Before-and-after change records ->
# # # # #
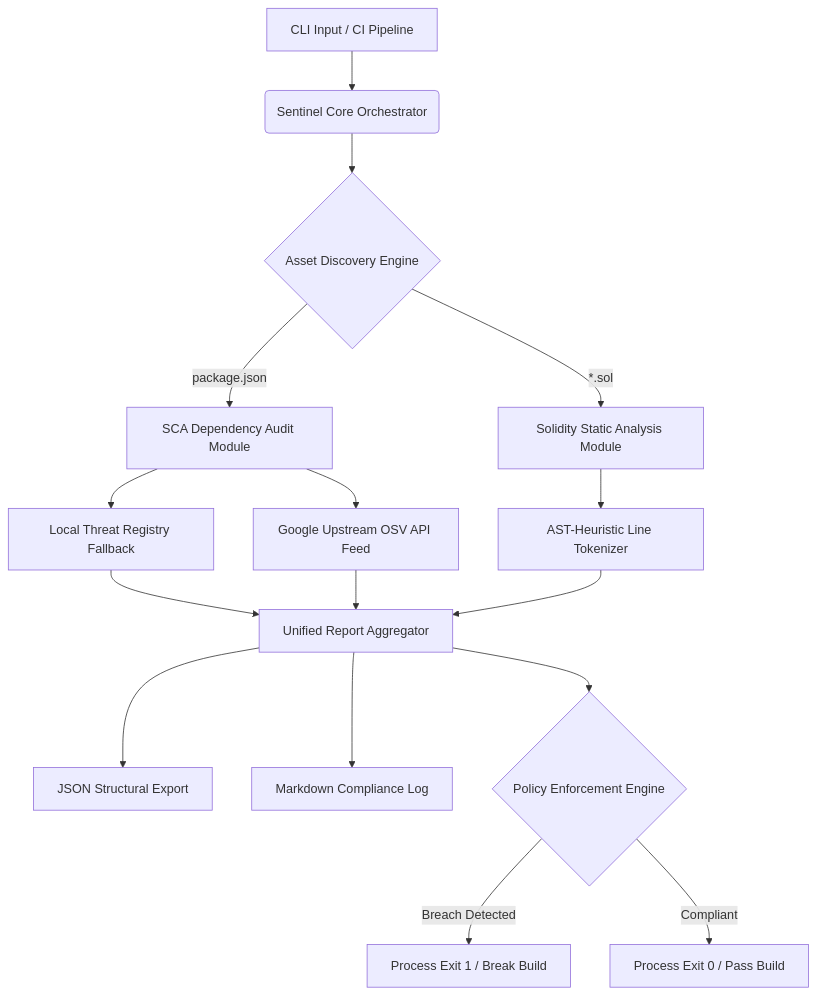
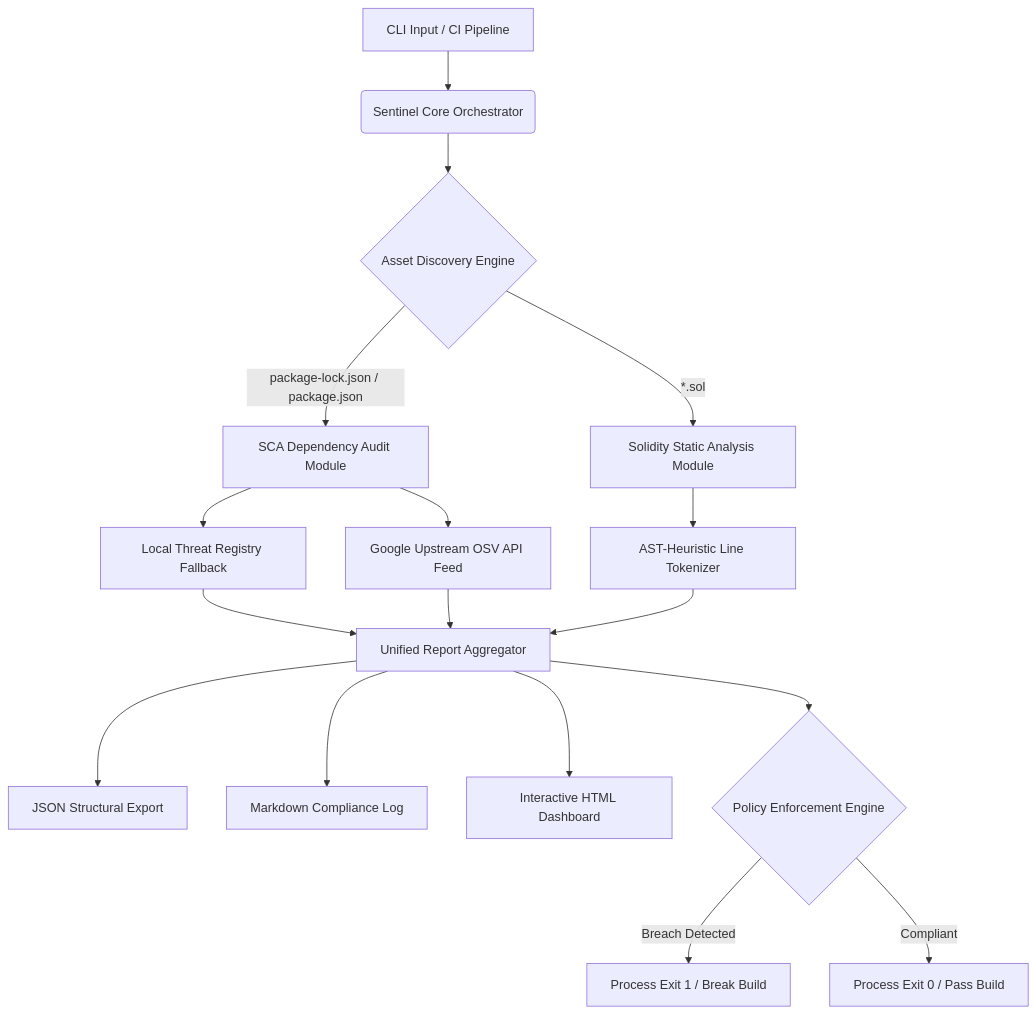
One commit to Kefmat/web3-guard-sentinel changed the first of 2 diagrams in README.md. Above: the diagram before and after it, drawn with Mermaid. The commit also changed other lines of this file and 3 other files, not shown here.

Commit message:
Documentation: Update README to specify transitive graph parsing, native CLI flags, and HTML dashboards

````diff
--- a/README.md
+++ b/README.md
@@ -11,23 +11,24 @@
 ```mermaid
 graph TD
     A[CLI Input / CI Pipeline] --> B(Sentinel Core Orchestrator)
     B --> C{Asset Discovery Engine}
-    C -->|package.json| D[SCA Dependency Audit Module]
+    C -->|package-lock.json / package.json| D[SCA Dependency Audit Module]
     C -->|*.sol| E[Solidity Static Analysis Module]
 
     D --> F[Local Threat Registry Fallback]
     D --> G[Google Upstream OSV API Feed]
 
     E --> H[AST-Heuristic Line Tokenizer]
 
     F --> I[Unified Report Aggregator]
     G --> I
     H --> I
 
     I --> J[JSON Structural Export]
     I --> K[Markdown Compliance Log]
+    I --> L[Interactive HTML Dashboard]
 
-    I --> L{Policy Enforcement Engine}
-    L -->|Breach Detected| M[Process Exit 1 / Break Build]
-    L -->|Compliant| N[Process Exit 0 / Pass Build]
+    I --> M{Policy Enforcement Engine}
+    M -->|Breach Detected| N[Process Exit 1 / Break Build]
+    M -->|Compliant| O[Process Exit 0 / Pass Build]
 ```
````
# # # # #
WHAT YOU SHOULD DO ->
Every entry above is to be set down exactly; the pictures are to be left out.

EXERCISE RESULT ->
One commit to Kefmat/web3-guard-sentinel changed the first of 2 diagrams in README.md. Above: the diagram before and after it, drawn with Mermaid. The commit also changed other lines of this file and 3 other files, not shown here.

Commit message:
Documentation: Update README to specify transitive graph parsing, native CLI flags, and HTML dashboards

````diff
--- a/README.md
+++ b/README.md
@@ -11,23 +11,24 @@
 ```mermaid
 graph TD
     A[CLI Input / CI Pipeline] --> B(Sentinel Core Orchestrator)
     B --> C{Asset Discovery Engine}
-    C -->|package.json| D[SCA Dependency Audit Module]
+    C -->|package-lock.json / package.json| D[SCA Dependency Audit Module]
     C -->|*.sol| E[Solidity Static Analysis Module]
 
     D --> F[Local Threat Registry Fallback]
     D --> G[Google Upstream OSV API Feed]
 
     E --> H[AST-Heuristic Line Tokenizer]
 
     F --> I[Unified Report Aggregator]
     G --> I
     H --> I
 
     I --> J[JSON Structural Export]
     I --> K[Markdown Compliance Log]
+    I --> L[Interactive HTML Dashboard]
 
-    I --> L{Policy Enforcement Engine}
-    L -->|Breach Detected| M[Process Exit 1 / Break Build]
-    L -->|Compliant| N[Process Exit 0 / Pass Build]
+    I --> M{Policy Enforcement Engine}
+    M -->|Breach Detected| N[Process Exit 1 / Break Build]
+    M -->|Compliant| O[Process Exit 0 / Pass Build]
 ```
````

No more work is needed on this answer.